The basic education sector has faced exceptional challenges since Covid-19 set in motion a raft of restrictions and lockdowns. The phased reopening of schools, with grades 7 and 12 returning first, followed by further disruptions to normal timetabling, have resulted in a patchwork school calendar for almost two years. As a consequence of these disruptions, we are witnessing alarming rates of learning losses, low attendance figures and high dropout.
As education activists, researchers and advocates, we welcome the attention that the Department of Basic Education (DBE) is devoting to the impact of the pandemic on our schooling system – which we consider a rights-based concern.

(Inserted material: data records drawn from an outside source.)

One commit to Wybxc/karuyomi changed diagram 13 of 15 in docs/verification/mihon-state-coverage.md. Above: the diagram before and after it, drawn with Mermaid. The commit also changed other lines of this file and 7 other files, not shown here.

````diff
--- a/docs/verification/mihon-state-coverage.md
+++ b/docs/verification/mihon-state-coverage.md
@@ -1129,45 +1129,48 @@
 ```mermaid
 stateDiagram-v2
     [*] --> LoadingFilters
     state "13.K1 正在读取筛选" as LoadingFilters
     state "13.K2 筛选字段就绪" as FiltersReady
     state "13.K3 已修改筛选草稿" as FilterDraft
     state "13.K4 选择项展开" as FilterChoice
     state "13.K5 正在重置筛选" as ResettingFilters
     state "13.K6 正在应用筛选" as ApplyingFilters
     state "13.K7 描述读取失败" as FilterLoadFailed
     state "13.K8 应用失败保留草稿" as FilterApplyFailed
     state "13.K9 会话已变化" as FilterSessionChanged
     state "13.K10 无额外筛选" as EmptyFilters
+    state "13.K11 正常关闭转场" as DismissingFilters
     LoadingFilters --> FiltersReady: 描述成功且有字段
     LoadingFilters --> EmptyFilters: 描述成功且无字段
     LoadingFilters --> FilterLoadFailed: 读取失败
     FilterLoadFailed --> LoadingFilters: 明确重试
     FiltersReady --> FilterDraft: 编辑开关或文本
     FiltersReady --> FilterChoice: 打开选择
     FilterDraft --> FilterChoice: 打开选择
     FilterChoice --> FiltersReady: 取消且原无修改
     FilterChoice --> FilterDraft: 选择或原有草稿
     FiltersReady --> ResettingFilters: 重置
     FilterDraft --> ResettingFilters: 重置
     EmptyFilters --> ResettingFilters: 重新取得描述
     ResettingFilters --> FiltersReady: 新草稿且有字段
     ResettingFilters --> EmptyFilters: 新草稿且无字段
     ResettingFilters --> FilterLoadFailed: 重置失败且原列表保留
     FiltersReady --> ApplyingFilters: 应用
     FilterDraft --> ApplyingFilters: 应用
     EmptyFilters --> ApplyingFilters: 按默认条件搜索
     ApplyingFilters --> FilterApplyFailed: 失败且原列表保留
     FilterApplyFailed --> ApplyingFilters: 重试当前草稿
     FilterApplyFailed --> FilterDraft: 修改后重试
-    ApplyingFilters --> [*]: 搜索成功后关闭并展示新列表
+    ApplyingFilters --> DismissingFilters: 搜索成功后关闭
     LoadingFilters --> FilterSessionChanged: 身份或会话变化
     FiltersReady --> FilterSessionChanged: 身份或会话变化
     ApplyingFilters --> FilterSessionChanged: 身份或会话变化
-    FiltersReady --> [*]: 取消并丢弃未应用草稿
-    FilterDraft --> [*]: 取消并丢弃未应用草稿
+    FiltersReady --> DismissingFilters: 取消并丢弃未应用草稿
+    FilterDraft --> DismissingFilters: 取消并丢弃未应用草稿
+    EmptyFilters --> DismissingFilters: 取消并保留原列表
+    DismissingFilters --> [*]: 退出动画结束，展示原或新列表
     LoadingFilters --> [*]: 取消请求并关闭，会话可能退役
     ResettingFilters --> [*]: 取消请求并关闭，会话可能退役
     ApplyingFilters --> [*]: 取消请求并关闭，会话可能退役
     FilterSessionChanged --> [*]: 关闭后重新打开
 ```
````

All children in this country have the constitutional right to basic education. To stop regressions of the rights to basic education and equality (among other rights), it is crucial that your department and provincial education departments (PEDs) urgently track and trace learners who left school during the pandemic, and strengthen plans to prevent further learning losses. Now, more than ever, South Africa needs a coordinated national dropout prevention plan and an accelerated learning strategy attuned to the diverse needs of learners, particularly for literacy and numeracy. We want to work with you and your department to make this plan a reality with DBE leading the charge, supported by civil society.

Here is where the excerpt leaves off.